She said that it started with constipation, then diarrhea, and the constipation again. For at least 6 months Mrs. Johnson, the hard workingwoman she was, ignored some of the most classical signs and symptoms of the disease that would eventually take her life. By the time she saw me in the office, this 65 year old work-a-holic had lost 30 pounds, experienced abdominal pain off and on, noticed blood in her stool, and was always complaining of feeling tired. After an extensive workup and referral to a gastroenterologist (stomach doctor), Mrs. Johnson, maid and mother of 4, was diagnosed with colon cancer. Could this have been prevented? What went wrong?
Well if you did not know, colon cancer is the second most common cancer in African-American women and the third most common cancer in African-American men. Although the incidence of colorectal cancer (colon and rectal cancer) has stabilized over the past two decades, the rates are still higher in African Americans than the rest of the US population. There are a number of factors that increase the risk of developing colorectal cancers and recognition of these factors has an impact on the strategies used to screen for this disease. Age, family history, a personal history of inflammatory bowel disease (Crohn’s or ulcerative colitis), diet, and race must all be considered when evaluating a patient suspected of having colon cancer. Other risk factors include physical inactivity, smoking, and excessive alcohol consumption. Approximately 90% of the cases of colorectal cancer occur in persons over the age of 50 and if you have a first degree relative with the disease (i.e. mother, brother, sister, dad) then your risk increases. Patients with inflammatory bowel diseases, like Crohn’s or ulcerative colitis, are also at an increased risk.
Diets rich in fats and red meats are associated with increased risk as compared to diets high in fruits, vegetables, and fiber as they are associated with a decreased risk. As I got to know more about Mrs. Johnson many of these factors became quite evident. She worked hard, was uninsured, and had very little knowledge of her family history or the signs and symptoms of the disease. She did remember, however, that her mom died of a “stomach” problem and that her dad died of high blood pressure and heart disease. She was obese, a smoker, and social drinker, but as she so eloquently stated, “it hasn’t been a problem for me and if I don’t work, my children don’t eat.” Her diet was poor, sporadic, and was primarily fried foods and fast foods. Mrs. Johnson died about 8 months after we met. The cancer spread throughout her body and she died a miserable death.
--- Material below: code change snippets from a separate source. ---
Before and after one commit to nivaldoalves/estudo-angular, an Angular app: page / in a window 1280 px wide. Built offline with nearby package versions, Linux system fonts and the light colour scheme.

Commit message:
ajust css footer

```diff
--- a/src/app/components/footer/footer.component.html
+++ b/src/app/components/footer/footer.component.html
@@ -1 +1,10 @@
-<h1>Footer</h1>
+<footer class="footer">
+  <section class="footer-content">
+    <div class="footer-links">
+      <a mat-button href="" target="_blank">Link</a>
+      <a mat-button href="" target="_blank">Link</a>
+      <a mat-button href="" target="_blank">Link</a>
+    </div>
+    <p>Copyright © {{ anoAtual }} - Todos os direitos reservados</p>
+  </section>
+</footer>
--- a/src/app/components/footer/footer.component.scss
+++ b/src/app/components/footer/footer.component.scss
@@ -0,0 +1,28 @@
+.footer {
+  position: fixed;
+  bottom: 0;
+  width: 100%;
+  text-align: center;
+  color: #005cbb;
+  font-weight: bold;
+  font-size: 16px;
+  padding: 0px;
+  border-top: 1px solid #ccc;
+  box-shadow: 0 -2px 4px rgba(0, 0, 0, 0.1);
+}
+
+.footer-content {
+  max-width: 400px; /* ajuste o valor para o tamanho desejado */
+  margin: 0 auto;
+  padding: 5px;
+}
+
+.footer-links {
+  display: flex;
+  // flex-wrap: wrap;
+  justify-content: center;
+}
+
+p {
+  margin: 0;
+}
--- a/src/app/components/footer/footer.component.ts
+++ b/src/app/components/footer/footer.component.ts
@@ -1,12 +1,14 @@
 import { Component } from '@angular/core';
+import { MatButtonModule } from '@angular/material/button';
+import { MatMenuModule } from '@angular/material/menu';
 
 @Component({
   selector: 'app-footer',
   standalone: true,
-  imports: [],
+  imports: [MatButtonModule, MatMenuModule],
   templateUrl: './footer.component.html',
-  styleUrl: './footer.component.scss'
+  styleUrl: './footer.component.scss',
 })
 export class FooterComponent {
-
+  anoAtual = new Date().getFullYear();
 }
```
If detected at an early stage, colorectal cancers are curable. Screening for this disease in an individual with risk factors is of the utmost importance and should be done at least once by age 45 or as directed by your doctor. This can be done by testing your stool for blood and/or examining the colon for polyps or other growths in the colon. The colon can actually be visualized in many ways (sigmoidoscopy, colonoscopy, cat scan or virtual colonoscopy, x-ray with contrast) and early diagnosis and treatment can be administered and save the life of someone like Mrs. Johnson. (c) 2007. This article was published at www.eurweb.com